“As far as I know, no insulin is necessary when one lights candles for the menorah,” he joked. “The most common traditional dish, a medium potato latke, is about 10 grams of carbs. Add in apples and sour cream and, at least according to this recipe, it’s 27 grams. We eat those with salad and some kind of too-fatty protein, like brisket. For me, Thanksgiving is far more challenging.”

Longtime T1D advocate Gail deVore in Colorado echoes that sentiment. Her family makes a lot of food but while it’s easy to over-indulge, she considers Hanukkah a minor holiday in terms of managing her diabetes.

“It’s so easy to over indulge and run high. Especially with the oil from frying latkes and in the sour cream,” she said. “Measuring is not easy but having a ballpark to bolus and then keep an eye on our blood sugar will work wonders in being able to fully enjoy the 8 days of light.

She notes that latkes are carbs and oil, plus applesauce and sour cream, so for her it’s not difficult to carb count and treat as needed to avoid higher blood sugars.

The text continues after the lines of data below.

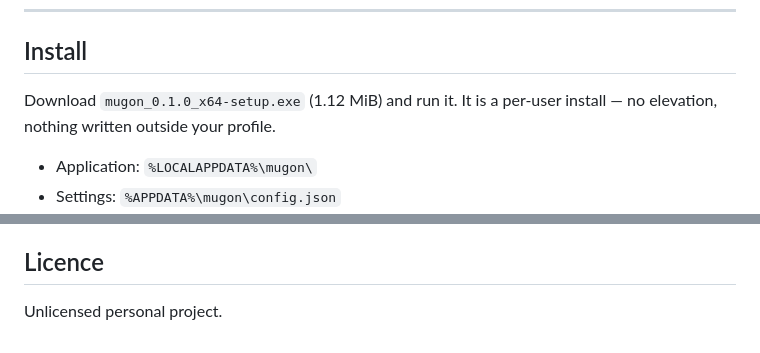
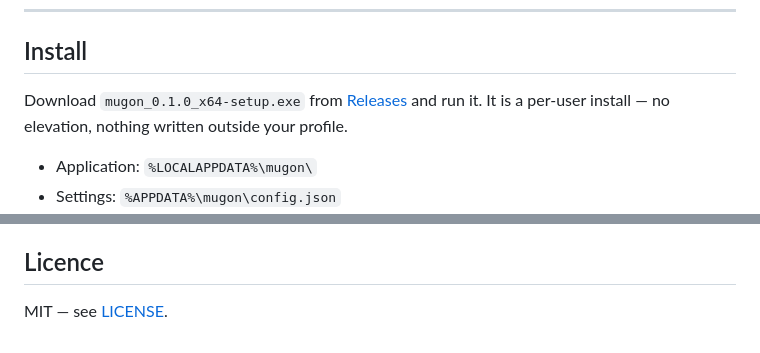
Before and after one commit to dknz7/mugon, a Markdown page: README.md, 2 parts joined by grey strips. GitHub-like rendering.

Commit message:
docs: point the install section at Releases, and record the MIT licence
Co-Authored-By: Claude Opus 5 <noreply@anthropic.com>

```diff
--- a/README.md
+++ b/README.md
@@ -19,7 +19,8 @@ toast and beep feedback, and run-at-login.
 
 ## Install
 
-Download `mugon_0.1.0_x64-setup.exe` (1.12 MiB) and run it. It is a per-user
+Download `mugon_0.1.0_x64-setup.exe` from
+[Releases](https://github.com/dknz7/mugon/releases) and run it. It is a per-user
 install — no elevation, nothing written outside your profile.
 
 - Application: `%LOCALAPPDATA%\mugon\`
@@ -154,4 +155,4 @@ only be tested against an installed one.
 
 ## Licence
 
-Unlicensed personal project.
+MIT — see [LICENSE](LICENSE).
```
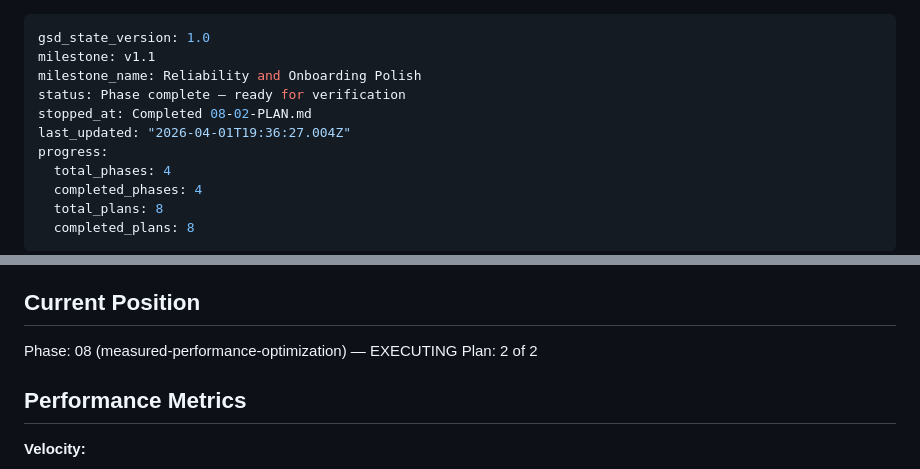
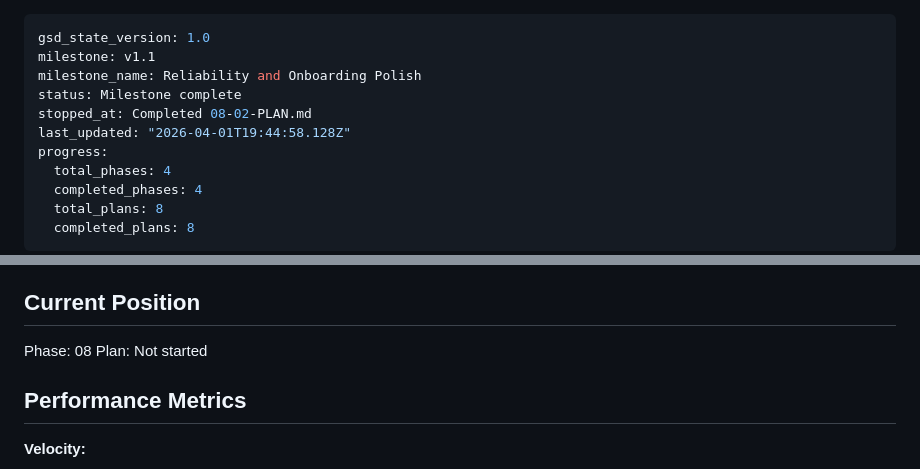
Before and after one commit to DavidZenz/typstR, a Markdown page: .planning/STATE.md, 2 parts joined by grey strips. Rendered like a GitHub page.

Commit message:
docs(phase-08): complete phase execution

```diff
--- a/.planning/STATE.md
+++ b/.planning/STATE.md
@@ -2,9 +2,9 @@
 gsd_state_version: 1.0
 milestone: v1.1
 milestone_name: Reliability and Onboarding Polish
-status: Phase complete — ready for verification
+status: Milestone complete
 stopped_at: Completed 08-02-PLAN.md
-last_updated: "2026-04-01T19:36:27.004Z"
+last_updated: "2026-04-01T19:44:58.128Z"
 progress:
   total_phases: 4
   completed_phases: 4
@@ -23,8 +23,8 @@ See: .planning/PROJECT.md (updated 2026-04-01)
 
 ## Current Position
 
-Phase: 08 (measured-performance-optimization) — EXECUTING
-Plan: 2 of 2
+Phase: 08
+Plan: Not started
 
 ## Performance Metrics
 
```
Also changed, not shown: 1 other file.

“In Judaism we have a saying that holds true 101% of the time: They tried to kill us. We won. Let’s eat.”

Our fellow blogger friends Jessica Apple over at A Sweet Life diabetes magazine once told DiabetesMine that her when she was diagnosed with T1D as an adult in 2008 during the holiday season, her doctor immediately told her that Hanukkah favorites such as potato latkes, jelly doughnuts, and the traditional chocolate coins wrapped in gold foil — all higher carb foods — were all out of the question.

She’d grown up in Texas before moving with her husband Michael to Tel Aviv, Israel, so Apple says she knew firsthand how to handle the task of finding healthier food options. She’s since adjusted her recipes to include low-carb latkes and other treats.

“As a modern woman in the 21st century, however, I hope I’ll be able to resist food with grace, and never feel the need to publicly disparage baked goods,” she shared with DiabetesMine previously.